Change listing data

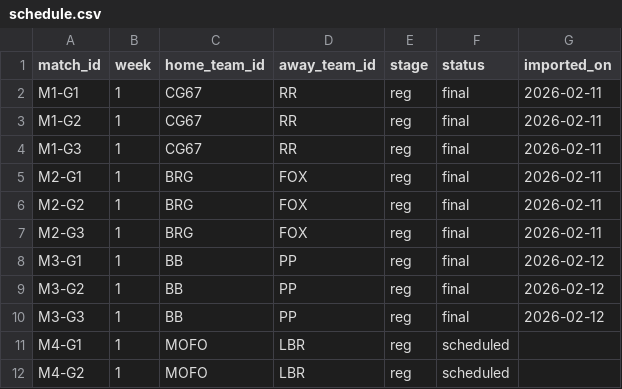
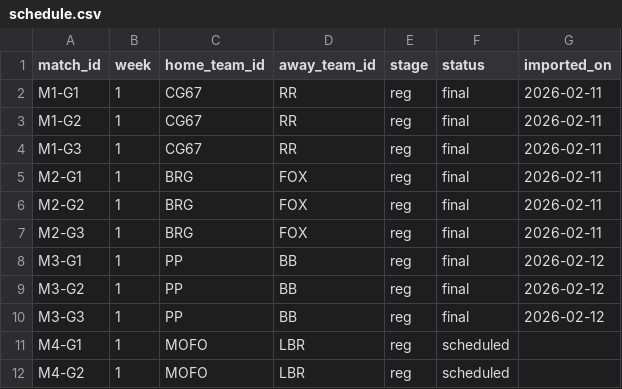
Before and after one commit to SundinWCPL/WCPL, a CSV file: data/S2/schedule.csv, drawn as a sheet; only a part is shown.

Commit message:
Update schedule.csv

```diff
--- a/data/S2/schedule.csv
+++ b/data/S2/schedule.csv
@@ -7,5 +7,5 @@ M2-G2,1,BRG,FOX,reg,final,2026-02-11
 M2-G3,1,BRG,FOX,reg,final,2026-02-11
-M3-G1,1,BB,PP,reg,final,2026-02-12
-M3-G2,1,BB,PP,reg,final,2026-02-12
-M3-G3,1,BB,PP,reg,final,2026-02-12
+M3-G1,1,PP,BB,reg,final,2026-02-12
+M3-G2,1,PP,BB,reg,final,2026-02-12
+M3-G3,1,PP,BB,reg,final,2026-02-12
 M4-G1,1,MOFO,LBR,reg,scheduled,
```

-- What this task involves --
Give every record again word for word, pictures excluded.

-- Output for this exercise --
Before and after one commit to SundinWCPL/WCPL, a CSV file: data/S2/schedule.csv, drawn as a sheet; only a part is shown.

Commit message:
Update schedule.csv

```diff
--- a/data/S2/schedule.csv
+++ b/data/S2/schedule.csv
@@ -7,5 +7,5 @@ M2-G2,1,BRG,FOX,reg,final,2026-02-11
 M2-G3,1,BRG,FOX,reg,final,2026-02-11
-M3-G1,1,BB,PP,reg,final,2026-02-12
-M3-G2,1,BB,PP,reg,final,2026-02-12
-M3-G3,1,BB,PP,reg,final,2026-02-12
+M3-G1,1,PP,BB,reg,final,2026-02-12
+M3-G2,1,PP,BB,reg,final,2026-02-12
+M3-G3,1,PP,BB,reg,final,2026-02-12
 M4-G1,1,MOFO,LBR,reg,scheduled,
```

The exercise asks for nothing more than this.